John Collins could become an NBA legend. But his game in Dayton will not be remembered.
When it's March, we expect contrasting styles to make for epic moments.
So when the tough and physical Providence Friars met the athletic and up-tempo Southern California (USC) Trojans, it was the perfect East Coast versus West Coast matchup.
Less iconic than Tupac v. Biggie, or Bird v. Johnson, but it was a game for the ages.
The Friars, making their fourth straight tournament appearance, pulled out to nearly impenetrable leads in the first half. They led by 17 points to start the second half.
For 20 minutes, it looked like the East Coast would leave Dayton victorious.
But USC came storming back in the second half, led by monumental performances from point guard Jordan McLaughlin and forward Bennie Boatwright.
The two combined for 42 points in the Trojans' 75-71 win.
One team left Dayton with smiles on their faces, ready to continue their season. The other returned to Rhode Island feeling nothing but heartbreak.
"Those kids are in there hurting," said Providence head coach Ed Cooley about his players. "I'm proud of our group this season. I think we had a year no one expected. I thought we did some great things in this game. But in tournament play you can't have the mistakes we've shown and advance and expect to win."
This is March, where Cinderella comes in all sizes.

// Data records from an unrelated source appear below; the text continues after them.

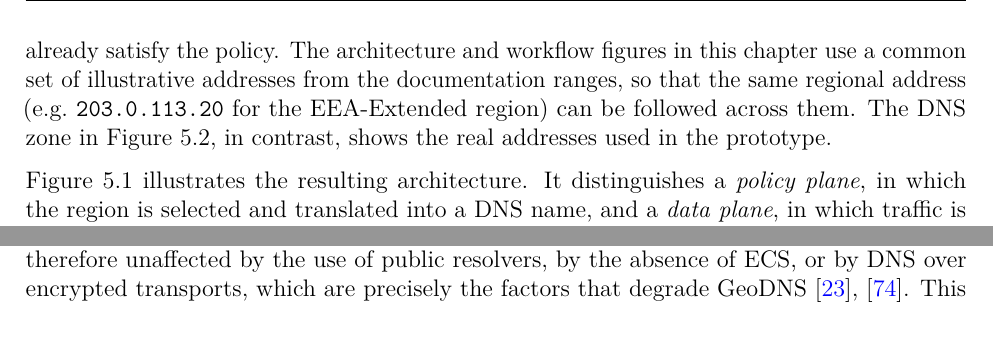
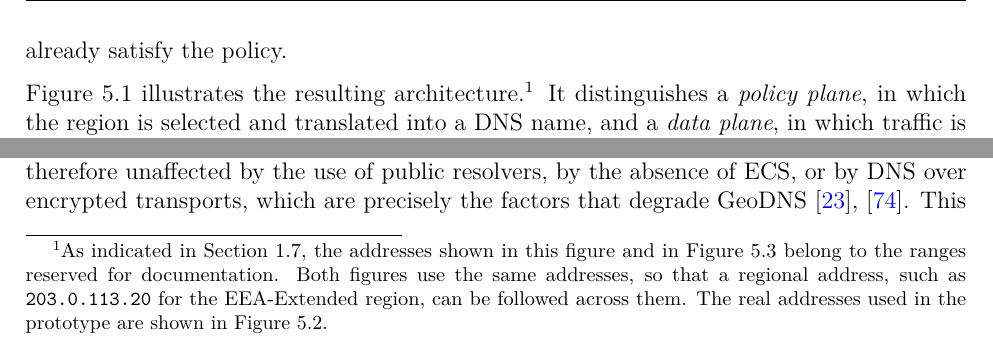
Before and after one commit to hugopascual/anycast_privacy_thesis, a LaTeX thesis (main.tex, which reads mainmatter/5_RCA_DNS.tex): two parts of page 105 of 149, joined at a grey line, cut at the place of the change. Compiled offline with pdfLaTeX.

Commit message:
WIP chapter5 comments

```diff
--- a/mainmatter/5_RCA_DNS.tex
+++ b/mainmatter/5_RCA_DNS.tex
@@ -125,9 +125,9 @@ The analysis above shows that the challenge is not the use of anycast itself, bu
 \subsection{Architecture Overview}
 \label{sc:rcadns_overview}
 
-The central idea of RCA-DNS is to separate two decisions that conventional anycast couples implicitly: \textit{which region should process a communication} and \textit{which replica within that region should process it}. In a conventional deployment both decisions are delegated to BGP. In RCA-DNS the first decision is a policy decision taken by the service before DNS resolution, while the second remains a routing decision taken by BGP, but only among replicas that already satisfy the policy. The architecture and workflow figures in this chapter use a common set of illustrative addresses from the documentation ranges, so that the same regional address (e.g.\ \texttt{203.0.113.20} for the EEA-Extended region) can be followed across them. The DNS zone in Figure~\ref{fig:rcadns_zone}, in contrast, shows the real addresses used in the prototype.
+The central idea of RCA-DNS is to separate two decisions that conventional anycast couples implicitly: \textit{which region should process a communication} and \textit{which replica within that region should process it}. In a conventional deployment both decisions are delegated to BGP. In RCA-DNS the first decision is a policy decision taken by the service before DNS resolution, while the second remains a routing decision taken by BGP, but only among replicas that already satisfy the policy.
 
-Figure~\ref{fig:rcadns_architecture} illustrates the resulting architecture. It distinguishes a \textit{policy plane}, in which the region is selected and translated into a DNS name, and a \textit{data plane}, in which traffic is delivered through standard anycast routing. The architecture comprises four elements:
+Figure~\ref{fig:rcadns_architecture} illustrates the resulting architecture.\footnote{As indicated in Section~\ref{sc:introduction_outline}, the addresses shown in this figure and in Figure~\ref{fig:rcadns_sequence} belong to the ranges reserved for documentation. Both figures use the same addresses, so that a regional address, such as \texttt{203.0.113.20} for the EEA-Extended region, can be followed across them. The real addresses used in the prototype are shown in Figure~\ref{fig:rcadns_zone}.} It distinguishes a \textit{policy plane}, in which the region is selected and translated into a DNS name, and a \textit{data plane}, in which traffic is delivered through standard anycast routing. The architecture comprises four elements:
 
 \begin{itemize}
     \item \textbf{Regional anycast deployments.} For each region, the provider operates a set of replicas located exclusively within the region. All replicas of a region serve a dedicated anycast address that no replica outside the region serves.
```
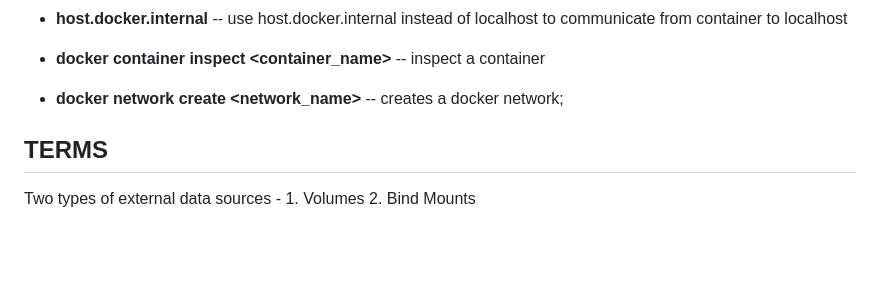
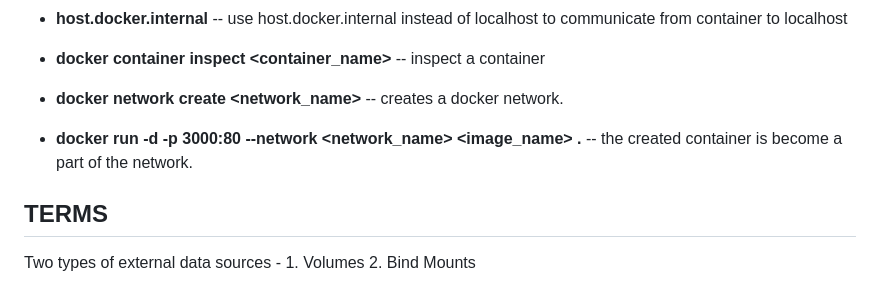
Before and after one commit to ArmAlam/docker-and-k8, a Markdown page: README.md, the part around the change. Rendered like a GitHub page; blank space fills up the shorter version.

Commit message:
chore : docker network

```diff
--- a/README.md
+++ b/README.md
@@ -57,7 +57,10 @@ Here are the list of commands that are used while wokring with docker.
 
 - **docker container inspect <container_name>** -- inspect a container
 
-- **docker network create <network_name>** -- creates a docker network;
+- **docker network create <network_name>** -- creates a docker network.
+
+- **docker run -d -p 3000:80 --network <network_name> <image_name> .** -- the created container is become a part of the network.
+
 
 
 ## TERMS
```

This was certainly the case for the aptly-named Junior Robinson, Mount St. Mary's guard and the smallest player in college basketball at 5'5".
Robinson established himself as a cult hero with a heroic 23 point performance in the Mountaineer's 67-66 win over the New Orleans Privateers.
The sold out University of Dayton Arena jumped on the Junior bandwagon with every floater and clutch three pointer.
It doesn't matter that The Mount proceeded to lose to first overall seed and defending national champion Villanova in the Round of 64.
Junior Robinson will be remembered throughout the annals of tournament history for his larger-than-life performance.
"I didn't know his size," said Mount St. Mary's head coach Jamion Christian. "I didn't know he was 5'5". The way he plays out there, his speed and quickness and athleticism, his heart, it's just so special. When you're a smaller guy, you're naturally going to have a chip on your shoulder and just want to go out there and compete and show the world the things you can do."
One team will finish the season as champion. But the other 67 teams will give us heart-stopping and unforgettable moments too. Brackets will be busted, last-second shots will make us jump from our seats: It's that time of year.
This is March.